What the difference between me and the Schnoz? He didn’t check the will-pays at all and see that he was losing money by going this deep. You need to know whether or not your contenders in each race are long or short odds. If you need to go deep with a lot of short-odd horses, your wager may not be worth the risk.
#3 Married to Position
Sometimes I think horseplayers are more likely to divorce their spouses than to change the way they think. This could be a bias towards a particular horse or jockey.
Horseplayers need to be polygamists. With the recent legalization of sports betting in New Jersey, I have a cardinal rule: don’t bet when you have a biased interest in the outcome. I won’t play a baseball or football game where I have a rooting interest. Likewise, if you are a huge fan of a particular horse or jockey, you will likely bias your handicapping to select that horse or jockey.
I was guilty of this myself on several occasions. I was a huge fan of Tiznow after his huge win over Giant’s Causeway in the 2000 Breeders’ Cup Classic. In his 2001 campaign, I made him my top choice in the Strub, Woodword, and Goodword only to burn my money on his losses. I learned that when I am a fan of a horse that I should stay a fan of the game for that race and not let my own feelings bias my handicapping.
#4 No Precise Game Plan
How often have you seen someone come to the track or OTB with no plan? You know the type; they grab the entry sheet, stare at the monitors, mumble something to themselves and, then, are off to the windows to place a wager. At the Meadowlands, there was a guy we called “The Marine”.
The Marine would walk up to the second-floor grandstand area, take one look at the monitors for about thirty seconds, and then blurt out his pick. More often than not, he was dead wrong. The factors of the race didn’t matter; he just played anything on a whim. One night he’d follow the track handicapper, another night he’d claim that he was playing a post position based on the distance.
If you have been reading my articles for a while, you know I am a fan of doing your homework before going to the track. Knowing which races are playable or not, and knowing your contenders, is a key to limiting your exposure in betting.
#5 Absence of Critical Thinking
The ability to recognize that your handicapping is not working today is a key to preserving your bankroll. Maybe you did your handicapping when you were distracted either by Junior’s soccer game or those four hours of sleep you got the night before. At some point, you need to “stop the bleeding” and let it register in your mind that you are not in the right mindset to figure how the pace of today’s races will set up, much less pick the winner.
You are losing and not accepting what is happening. Now you are blaming the jockey, the trainer, the guy in the orange hat down by the rail — or maybe the fool who thinks he is riding the horse while watching the simulcast monitors.
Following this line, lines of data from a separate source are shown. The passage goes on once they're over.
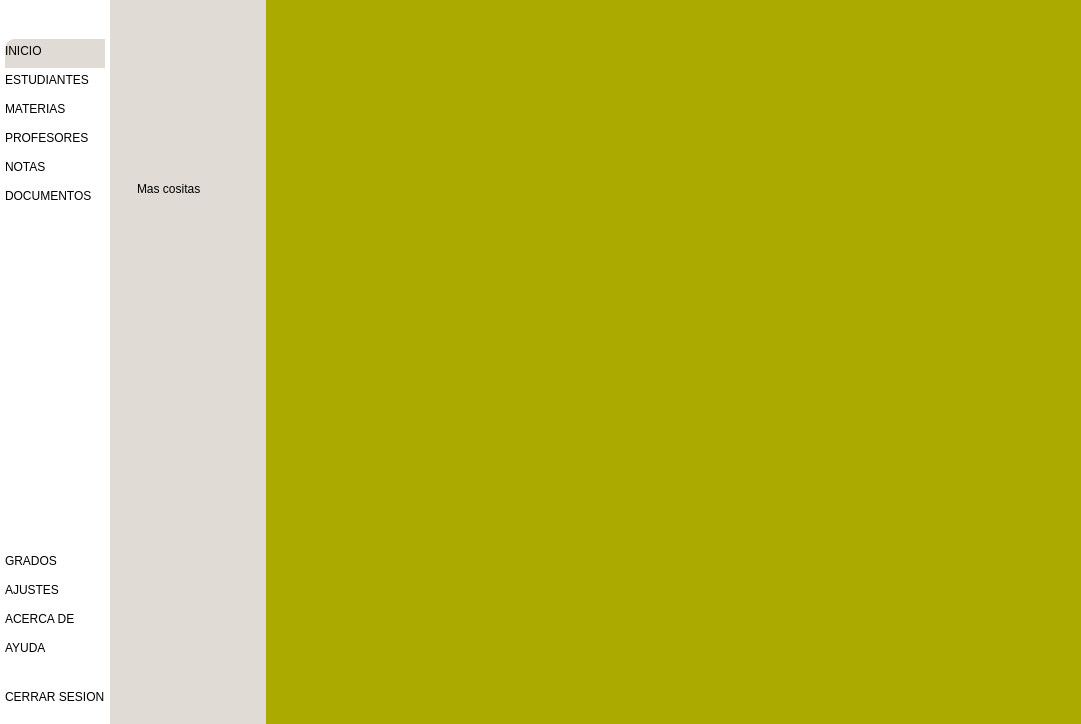
Before: the Qt Designer form interfaz.ui in YoelSims/AplicacionV2-AndresBello, drawn with Qt 5.
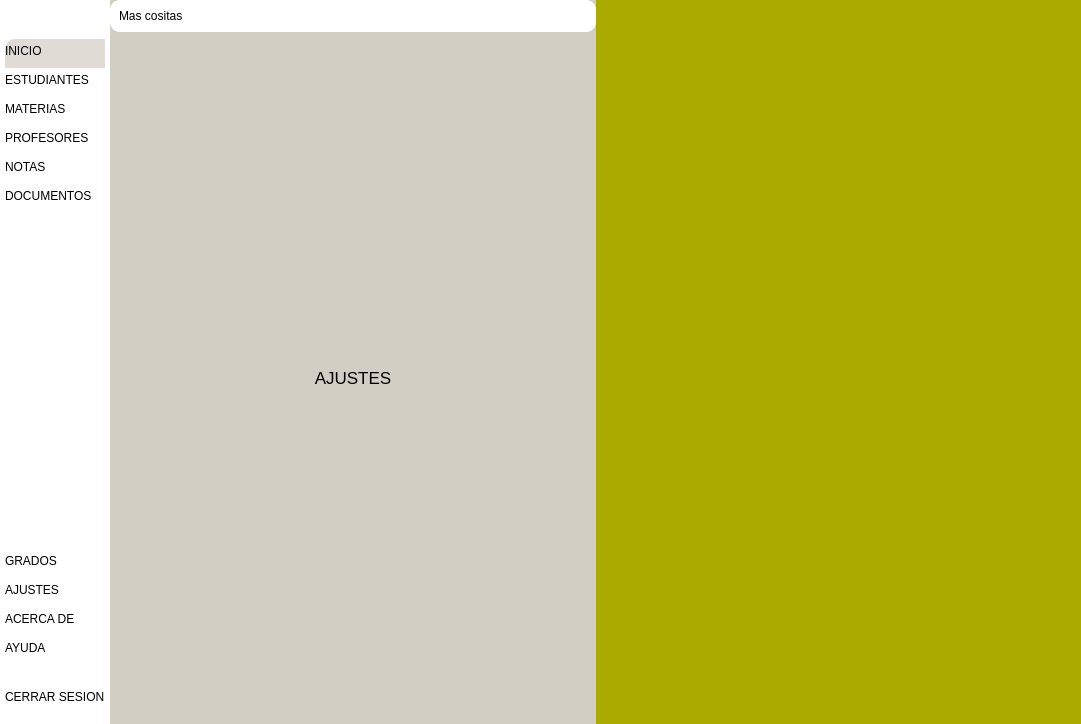
After: the same form once the commit is applied. Icons and pictures are not drawn.

Commit message: -m Colores

Patch:
```diff
--- a/interfaz.ui
+++ b/interfaz.ui
@@ -17,7 +17,7 @@
    <string notr="true">*{
 	border: none;
 	backgroudn-color: transparent;
-	background: none;
+	background: transparent;
 	padding: 0;
 	margin:  0;
 	color: #000000;
@@ -36,6 +36,15 @@
 	padding: 5px, 10px;
 	border-top-left-radius:10px;
 	border-botton-left-radius:10px;
+}
+
+#menuSubCentroContenedor{
+	background-color: #d3cec3;
+}
+
+#frame_5{
+	background-color: #ffffff;
+	border-radius:10px;
 }</string>
   </property>
   <widget class="QWidget" name="centralContenedor">
@@ -470,10 +479,40 @@
     <item>
      <widget class="QWidget" name="menuCentroContenedor" native="true">
       <layout class="QVBoxLayout" name="verticalLayout_7">
+       <property name="spacing">
+        <number>0</number>
+       </property>
+       <property name="leftMargin">
+        <number>0</number>
+       </property>
+       <property name="topMargin">
+        <number>0</number>
+       </property>
+       <property name="rightMargin">
+        <number>0</number>
+       </property>
+       <property name="bottomMargin">
+        <number>0</number>
+       </property>
        <item>
         <widget class="QWidget" name="menuSubCentroContenedor" native="true">
          <layout class="QVBoxLayout" name="verticalLayout_8">
-          <item>
+          <property name="spacing">
+           <number>0</number>
+          </property>
+          <property name="leftMargin">
+           <number>0</number>
+          </property>
+          <property name="topMargin">
+           <number>0</number>
+          </property>
+          <property name="rightMargin">
+           <number>0</number>
+          </property>
+          <property name="bottomMargin">
+           <number>0</number>
+          </property>
+          <item alignment="Qt::AlignTop">
            <widget class="QFrame" name="frame_5">
             <property name="frameShape">
              <enum>QFrame::StyledPanel</enum>
@@ -510,13 +549,64 @@
            </widget>
           </item>
           <item>
-           <widget class="QFrame" name="frame_6">
-            <property name="frameShape">
-             <enum>QFrame::StyledPanel</enum>
-            </property>
-            <property name="frameShadow">
-             <enum>QFrame::Raised</enum>
-            </property>
+           <widget class="QStackedWidget" name="stackedWidget">
+            <widget class="QWidget" name="page">
+             <layout class="QVBoxLayout" name="verticalLayout_9">
+              <item>
+               <widget class="QLabel" name="label_2">
+                <property name="font">
+                 <font>
+                  <pointsize>13</pointsize>
+                 </font>
+                </property>
+                <property name="text">
+                 <string>AJUSTES</string>
+                </property>
+                <property name="alignment">
+                 <set>Qt::AlignCenter</set>
+                </property>
+               </widget>
+              </item>
+             </layout>
+            </widget>
+            <widget class="QWidget" name="page_2">
+             <layout class="QVBoxLayout" name="verticalLayout_10">
+              <item>
+               <widget class="QLabel" name="label_3">
+                <property name="font">
+                 <font>
+                  <pointsize>13</pointsize>
+                 </font>
+                </property>
+                <property name="text">
+                 <string>ACERCA DE</string>
+                </property>
+                <property name="alignment">
+                 <set>Qt::AlignCenter</set>
+                </property>
+               </widget>
+              </item>
+             </layout>
+            </widget>
+            <widget class="QWidget" name="page_3">
+             <layout class="QVBoxLayout" name="verticalLayout_11">
+              <item>
+               <widget class="QLabel" name="label_4">
+                <property name="font">
+                 <font>
+                  <pointsize>13</pointsize>
+                 </font>
+                </property>
+                <property name="text">
+                 <string>AYUDA</string>
+                </property>
+                <property name="alignment">
+                 <set>Qt::AlignCenter</set>
+                </property>
+               </widget>
+              </item>
+             </layout>
+            </widget>
            </widget>
           </item>
          </layout>
```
A single race you can blame on a troubled trip; but, after seven races, it isn’t luck. You are ignoring the message that reality is sending you — whatever it is that you are doing isn’t working.
We are all guilty if the above traits at some time. Yet, if you can recognize when you are falling into any of them you can prevent yourself from losing your hard-earned folding money at the windows!